Become the One
Top AFL star Tom (Chris Asimos) interviews – or auditions – a cleaner for his high-rise luxury apartment. In fact, the young cleaner, Noah (Henry Strand), is used to high profile clients – and he’s auditioning Tom. If Tom’s an arsehole, Noah’s gone. Tom’s not an arsehole – not exactly - but his sexual attraction to young Noah is palpable - if unadmitted – and we wonder a little that seen-it-all Noah doesn’t see it straight off.
Thus begins Become the One, a slow-burn love story that is absorbing, touching and credible but never sentimental. Adam Fawcett’s text is spikey and smart, opening up all the issues that stand between these lovers – between each becoming The One for the other – but without being preachy. It is very specific but the situation, the dynamic between Tom and Noah is far from unique. The play has a straightforward, surface simplicity – a seventy-minute two-hander, all set in Tom’s apartment – but sensitivity and intelligence are woven all through it and it resonates beyond these characters.
Mr Fawcett does this by his choice of characters – and then these very fine actors bring them to life under Lyall Brooks’ well-paced, edgy direction. Mr Asimos’ Tom is bluff and buff, macho, inarticulate about himself and his feelings - by choice. Football is his life. He knows it’s the one thing he’s good at – so it’s all he’s got. At one point, he shouts, ‘I am not gay!’ Mr Strand’s Noah – an example of fine stagecraft - is a complete contrast: younger, scarred by his life experiences, wary but wryly witty, quick and articulate – and zero interest in footy. But he has no doubts about who and what he is, although he’s understandably prickly and self-protective.
Despite the fact that, in reality, several high-profile footballers have now courageously ‘come out’, Mr Fawcett in his program note thinks there are more – and Tom’s reluctance, his stonewalling, his hurtful (to Noah) secrecy and denial of their relationship are all totally credible. Two steps forward; one step back. Noah’s struggle with Tom and Tom’s struggle with himself are the subjects of the play.

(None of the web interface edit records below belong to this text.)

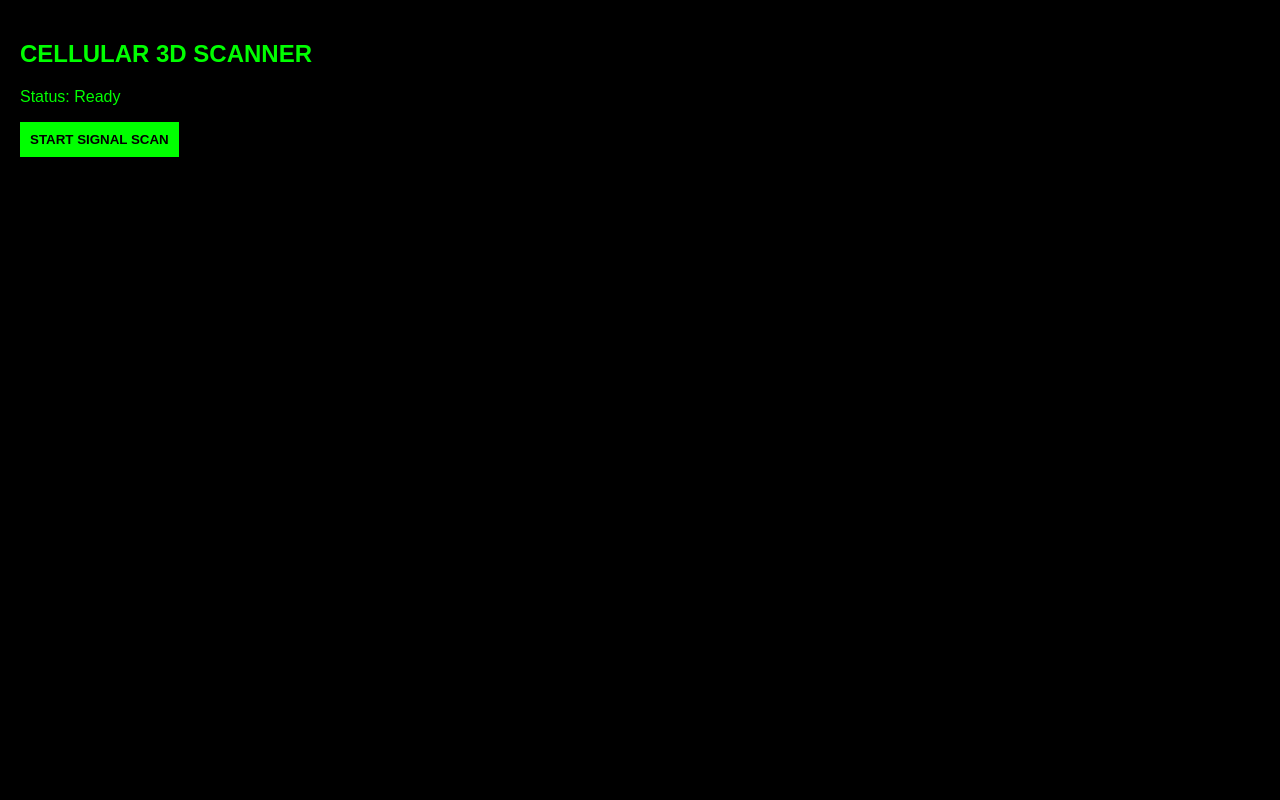
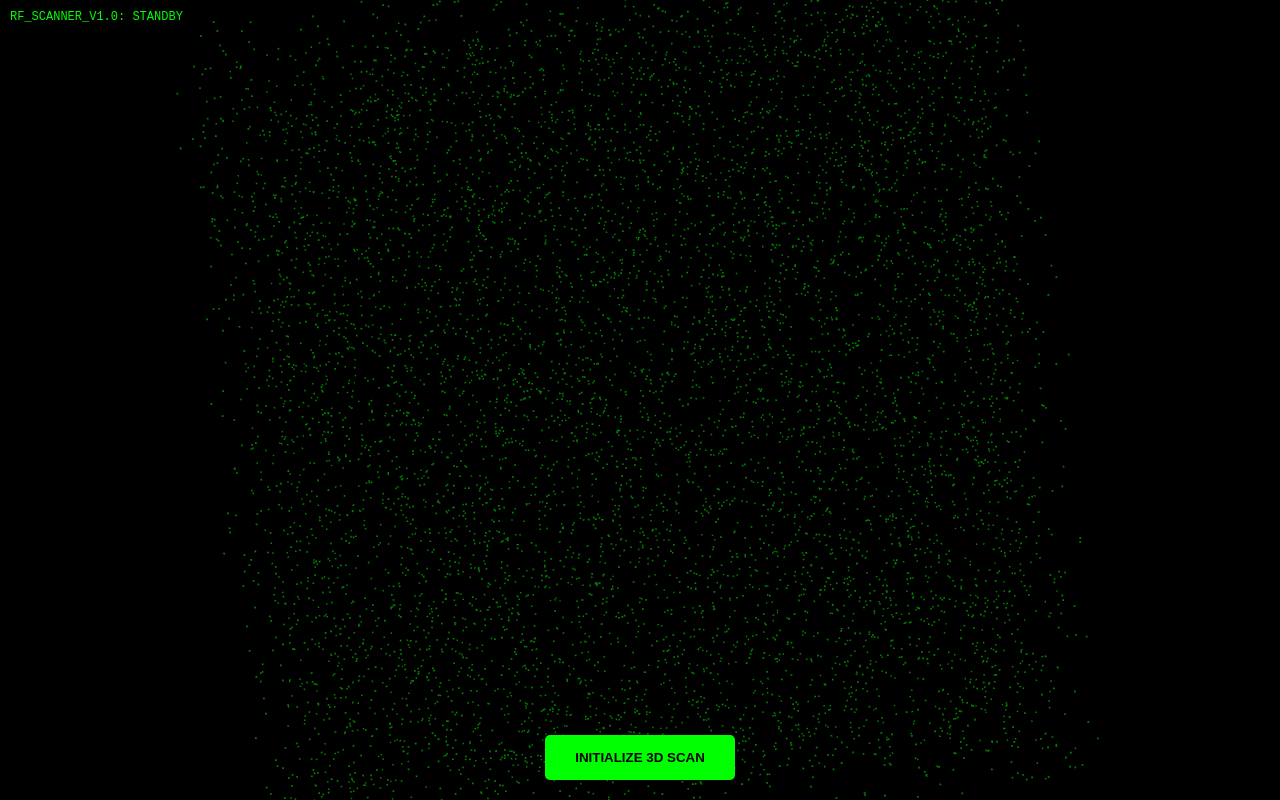
Before and after one commit to idomerkel/Signalscan, a plain HTML site: page Index.html in a window 1280 px wide. Drawn offline with nearby package versions, Linux system fonts and the light colour scheme; animation ran at ten frames a second.

Commit message:
Refactor Index.html for improved UI and performance
Updated the HTML structure and styling for better UI and functionality.

```diff
--- a/Index.html
+++ b/Index.html
@@ -1,79 +1,86 @@
 <!DOCTYPE html>
-<html lang="en">
+<html>
 <head>
     <meta charset="UTF-8">
-    <meta name="viewport" content="width=device-width, initial-scale=1.0">
-    <title>3D Signal Scanner</title>
+    <meta name="viewport" content="width=device-width, initial-scale=1.0, maximum-scale=1.0, user-scalable=no">
+    <title>3D Signal Scan</title>
     <script src="https://cdnjs.cloudflare.com/ajax/libs/three.js/r128/three.min.js"></script>
     <style>
-        body { margin: 0; overflow: hidden; background: #000; font-family: sans-serif; }
-        #ui { position: absolute; top: 20px; left: 20px; color: #0f0; z-index: 10; }
-        button { background: #0f0; color: #000; border: none; padding: 10px; cursor: pointer; font-weight: bold; }
+        body { margin: 0; background: #050505; color: #0f0; font-family: monospace; overflow: hidden; }
+        #overlay { position: absolute; bottom: 20px; width: 100%; text-align: center; z-index: 100; }
+        button { background: #0f0; border: none; padding: 15px 30px; font-weight: bold; border-radius: 5px; cursor: pointer; }
+        #status { position: absolute; top: 10px; left: 10px; font-size: 12px; }
     </style>
 </head>
 <body>
-    <div id="ui">
-        <h2>CELLULAR 3D SCANNER</h2>
-        <p>Status: <span id="status">Ready</span></p>
-        <button onclick="startScan()">START SIGNAL SCAN</button>
+    <div id="status">RF_SCANNER_V1.0: STANDBY</div>
+    <div id="overlay">
+        <button id="scanBtn">INITIALIZE 3D SCAN</button>
     </div>
 
     <script>
-        let scene, camera, renderer, points;
-        const particleCount = 5000;
-        const positions = new Float32Array(particleCount * 3);
-        const colors = new Float32Array(particleCount * 3);
+        let scene, camera, renderer, points, geometry;
+        const count = 8000;
 
         function init() {
             scene = new THREE.Scene();
-            camera = new THREE.PerspectiveCamera(75, window.innerWidth / window.innerHeight, 0.1, 1000);
+            camera = new THREE.PerspectiveCamera(75, window.innerWidth/window.innerHeight, 0.1, 1000);
             renderer = new THREE.WebGLRenderer({ antialias: true });
             renderer.setSize(window.innerWidth, window.innerHeight);
             document.body.appendChild(renderer.domElement);
 
-            const geometry = new THREE.BufferGeometry();
+            geometry = new THREE.BufferGeometry();
+            const pos = new Float32Array(count * 3);
+            const cols = new Float32Array(count * 3);
 
-            // Initial Flat Grid
-            for (let i = 0; i < particleCount; i++) {
-                positions[i * 3] = (Math.random() - 0.5) * 10;     // X
-                positions[i * 3 + 1] = (Math.random() - 0.5) * 10; // Y
-                positions[i * 3 + 2] = 0;                          // Z (Height/Signal)
+            for(let i=0; i<count; i++) {
+                pos[i*3] = (Math.random()-0.5) * 15;
+                pos[i*3+1] = (Math.random()-0.5) * 15;
+                pos[i*3+2] = (Math.random()-0.5) * 2;
+                cols[i*3] = 0; cols[i*3+1] = 0.5; cols[i*3+2] = 0;
             }
 
-            geometry.setAttribute('position', new THREE.BufferAttribute(positions, 3));
-            const material = new THREE.PointsMaterial({ size: 0.05, vertexColors: true });
-            points = new THREE.Points(geometry, material);
+            geometry.setAttribute('position', new THREE.BufferAttribute(pos, 3));
+            geometry.setAttribute('color', new THREE.BufferAttribute(cols, 3));
+
+            const mat = new THREE.PointsMaterial({ size: 0.04, vertexColors: true });
+            points = new THREE.Points(geometry, mat);
             scene.add(points);
 
-            camera.position.z = 8;
-            camera.position.y = -5;
-            camera.lookAt(0,0,0);
+            camera.position.z = 10;
             animate();
         }
 
-        function startScan() {
-            document.getElementById('status').innerText = "Scanning RF Environment...";
-            const posAttr = points.geometry.attributes.position;
+        document.getElementById('scanBtn').onclick = function() {
+            document.getElementById('status').innerText = "SCANNING REAL-TIME INTERFERENCE...";
+            const positions = geometry.attributes.position.array;
+            const colors = geometry.attributes.color.array;
 
-            // This simulates translating signal strength to 3D geometry
-            for (let i = 0; i < particleCount; i++) {
-                // Simulate a "Signal Peak" (The Antenna location)
-                let x = posAttr.array[i * 3];
-                let y = posAttr.array[i * 3 + 1];
-                let dist = Math.sqrt(x*x + y*y);
-
-                // Z-axis becomes the signal strength (higher = stronger)
-                let signalStrength = Math.exp(-dist * 0.5) * 3 * Math.random();
-                posAttr.array[i * 3 + 2] = signalStrength;
+            for(let i=0; i<count; i++) {
+                let x = positions[i*3];
+                let y = positions[i*3+1];
+                let d = Math.sqrt(x*x + y*y);
+                // Simulate signal height mapping
+                positions[i*3+2] = Math.sin(d * 1.5) * (5/d);
+                // Color mapping (green to red for interference)
+                colors[i*3] = positions[i*3+2] > 1 ? 1 : 0;
+                colors[i*3+1] = 1 - (positions[i*3+2]/5);
             }
-            posAttr.needsUpdate = true;
-        }
+            geometry.attributes.position.needsUpdate = true;
+            geometry.attributes.color.needsUpdate = true;
+        };
 
         function animate() {
             requestAnimationFrame(animate);
-            points.rotation.z += 0.005;
+            points.rotation.z += 0.002;
             renderer.render(scene, camera);
         }
+
+        window.addEventListener('resize', () => {
+            camera.aspect = window.innerWidth / window.innerHeight;
+            camera.updateProjectionMatrix();
+            renderer.setSize(window.innerWidth, window.innerHeight);
+        });
 
         init();
     </script>
```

Design is credited in the program to ‘The Team’, but it too is deceptively simple and suggestive. We see a section of Tom’s luxury living room, complete with knock-off Eames chair, but the ‘couch’, the steps and floor are carpeted in astro-turf suggesting the gladiatorial arena that is Tom’s outside world. Benjamin Morris’ lighting handles transitions smoothly. Rather than going to total blackout between the mostly short scenes, he dims the lights so that getting the characters on and off – plus props – almost become part of the narrative. Tom Backhaus’ music is, for me, a touch over-insistent and over-dramatic – surprisingly, given his excellent work on previous productions.
It takes some traumatic (off-stage) events to break down the barriers between this ill-matched couple. Here the nature of the two-hander creates some problems: complex and emotional events involving important characters – Tom’s father, Noah’s mother – and which force the characters to change, must be described (reported) in dialogue. Good as that dialogue is and while accepting the theatrical convention that we’ll be told rather than shown, the descriptions don’t quite do it: we can’t help thinking, ‘I wish we’d seen that.’ On the other hand, there are scenes here with no dialogue at all and their meaning and emotion are perfectly clear.
Become the One is, remarkably, Mr Fawcett’s first play. It won the 2018 Midsumma Playtime Award for new queer writing, so this is, in a sense, a revival. It’s a well-deserved revival because it is a beautifully written piece, beautifully acted and directed, and in which we invest emotion because we want very much for Tom and Noah to be – simply – together and happy. But it will take great courage and sacrifice to fight the world outside.
Photographer: Jodie Hutchinson